Grieving Russians were adding to huge piles of flowers to commemorate the victims at Moscow\'s Lubyanka and Park Kultury metro stations where the bombings struck Monday morning during the early commuter rush.

Newspapers took the government of Prime Minister Vladimir Putin to task for failing to prevent the bombings, which officials have linked to Islamist insurgent groups in Russia\'s volatile North Caucasus.

"Reality has shattered the illusion of security in everyday life," the daily newspaper Vedomosti wrote in an editorial on the strikes, the worst attacks to hit the city in six years.

"In recent years, the authorities and state television have been singing a lullaby to Russians with the thought that terrorism is localised in the North Caucasus and does not threaten ordinary residents," Vedomosti wrote.

Russia\'s FSB security service said the two female suicide bombers who had detonated explosions at crowded stations in central Moscow within 40 minutes of each other had links to the North Caucasus. Related article: Tears and rage as bombers strike heart of Russia

The Moscow city government had declared Tuesday a day of mourning, and state news agencies reported flags would be flown at half mast while television channels and theatres were cancelling entertainment progamming.

The Russian Orthodox Church was expected to hold a vigil for the bombing victims at Christ the Saviour Cathedral, Moscow\'s largest cathedral.

Officials said the death toll rose to 39, not including the two bombers, after a woman died in hospital overnight.

Around 70 more people were wounded in the attacks, including a citizen of the Philippines and two Malaysians.

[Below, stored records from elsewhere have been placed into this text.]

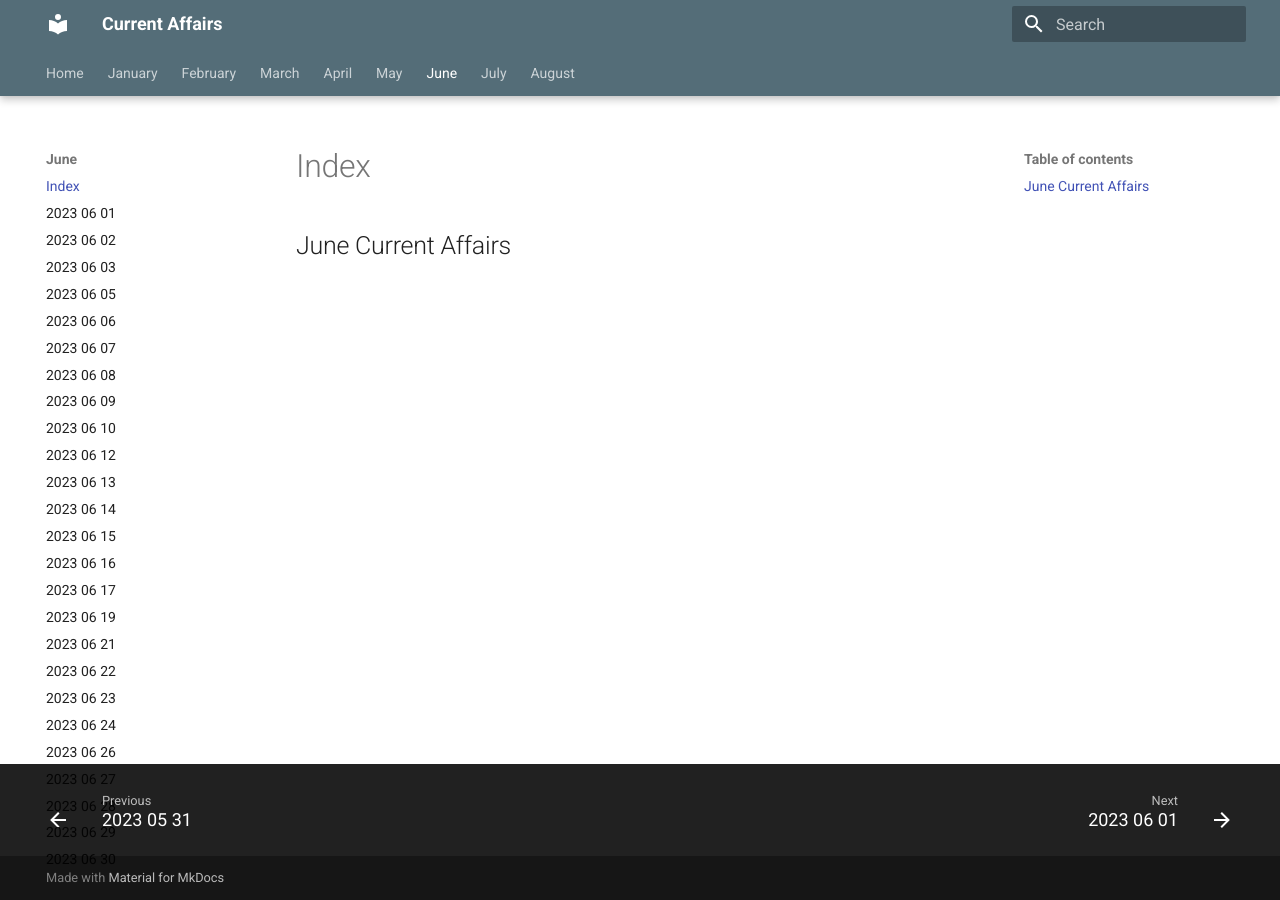
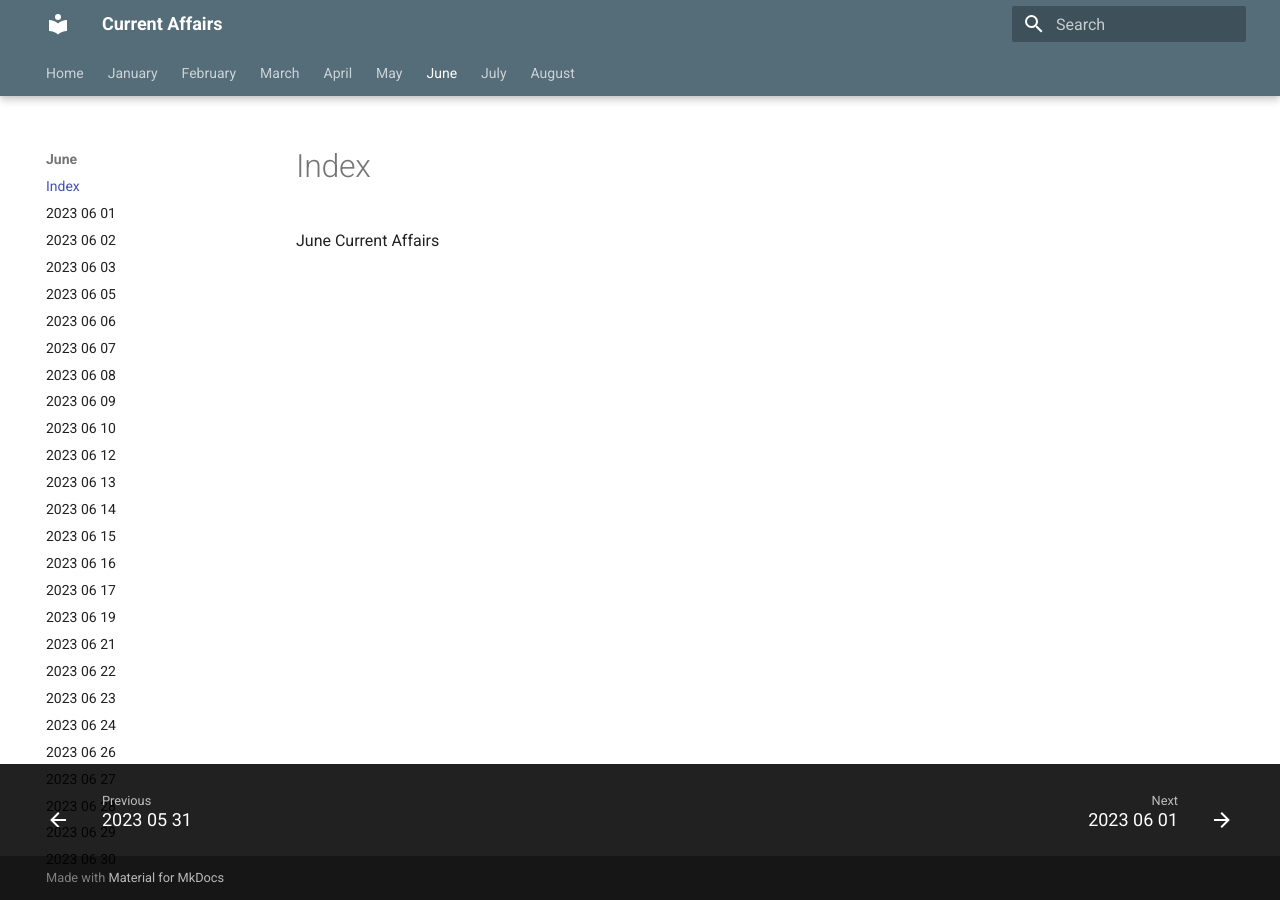
Before and after one commit to prakhar-saxena01/current, an MkDocs documentation site: the page built from docs/June/index.md, in a window 1280 px wide. Built offline with MkDocs 1.6.1 and Material for MkDocs 9.7.7, drawn with Linux system fonts in a browser that asks for light colours.

Commit message:
Update index.md

```diff
--- a/docs/June/index.md
+++ b/docs/June/index.md
@@ -1 +1 @@
-## June Current Affairs
+June Current Affairs
```
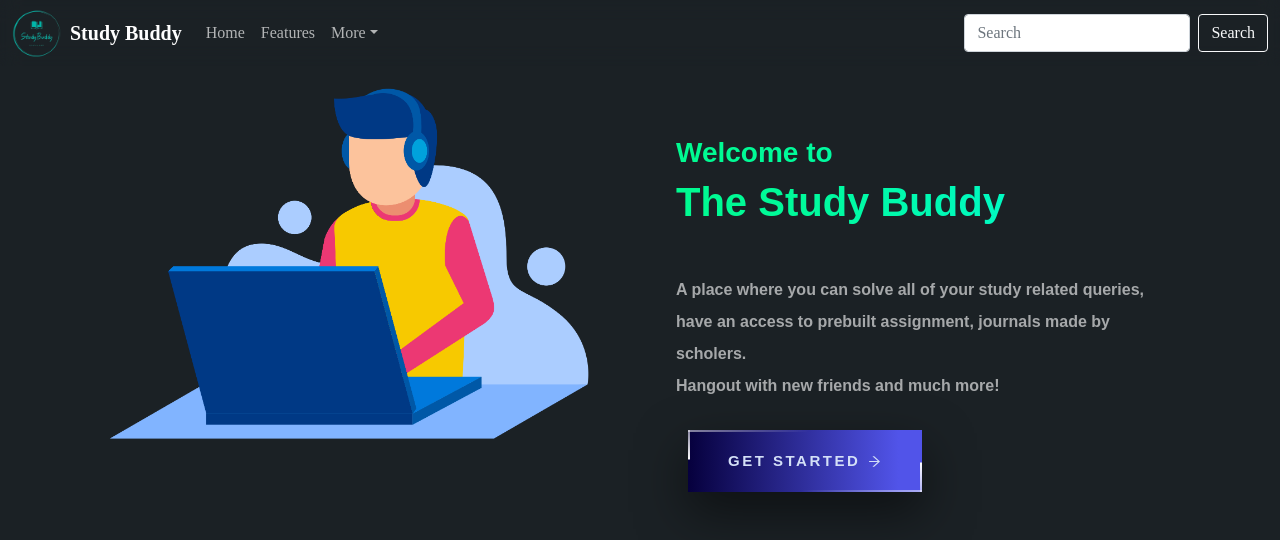
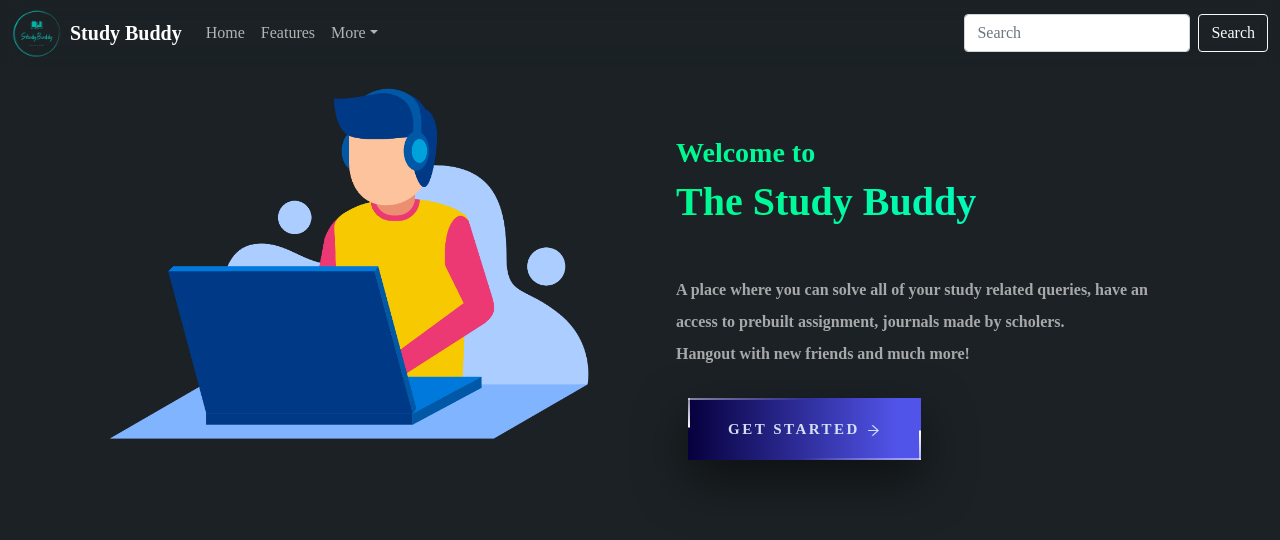
Before and after one commit to jay-bhogayata/projectX, a React (Create React App) app: page / in a window 1280 px wide. Shown: the top 540 px of the page. Built offline with nearby package versions, Linux system fonts and the light colour scheme.

Commit message:
Update page1.css

```diff
--- a/src/styleComponents/page1.css
+++ b/src/styleComponents/page1.css
@@ -18,7 +18,6 @@
     margin-top: 2rem;
     color: rgb(0, 201, 0);
     font-weight: 700;
-    font-family: Arial;
     padding: 1.5rem;
     height: 45%;
 }
```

Police were searching for two women who had accompanied the bombers as well as a possible male accomplice, after identifying them and the bombers through surveillance footage, news agencies reported, citing security sources. Related article: \'Black Widows\' snare Russia in new web of fear

Additional police, some with dogs, were seen in and around Moscow metro stations on Tuesday morning.

Putin -- who had vowed Monday that "terrorists will be destroyed" -- visited a Moscow hospital late in the evening and spoke with victims while wearing a white doctor\'s coat, state television showed.

President Dmitry Medvedev pledged to " find and wipe out" those behind the blasts, calling them "wild beasts."

Western leaders condemned the attacks and offered messages of solidarity with Russia, which has often been criticised in the West for using brutal counter-insurgency tactics in the North Caucasus.

US President Barack Obama called Medvedev and pledged Washington would "help bring to justice those who undertook this attack" while Secretary of State Hillary Clinton called terrorism a "common enemy." Related article: West pledges help after \'hateful\' Moscow attacks

"Whether you are in a Moscow subway or a London subway or a train in Madrid or an office building in New York, we face the same enemy," Clinton said in an interview with the Canadian network CTV.

There was no immediate claim of responsibility, but the "Caucasus Emirate" group led by Chechen Islamist chief Doku Umarov, said to be behind a November train bombing that killed 28 people, had recently vowed to attack Moscow.

Chechnya, a predominantly Muslim region of the North Caucasus that was the site of two bloody separatist wars after the 1991 collapse of the Soviet Union, has seen rising violence in recent months.

Monday\'s explosions were the deadliest attacks in Moscow since 2004 when the bombing of a metro train killed 41.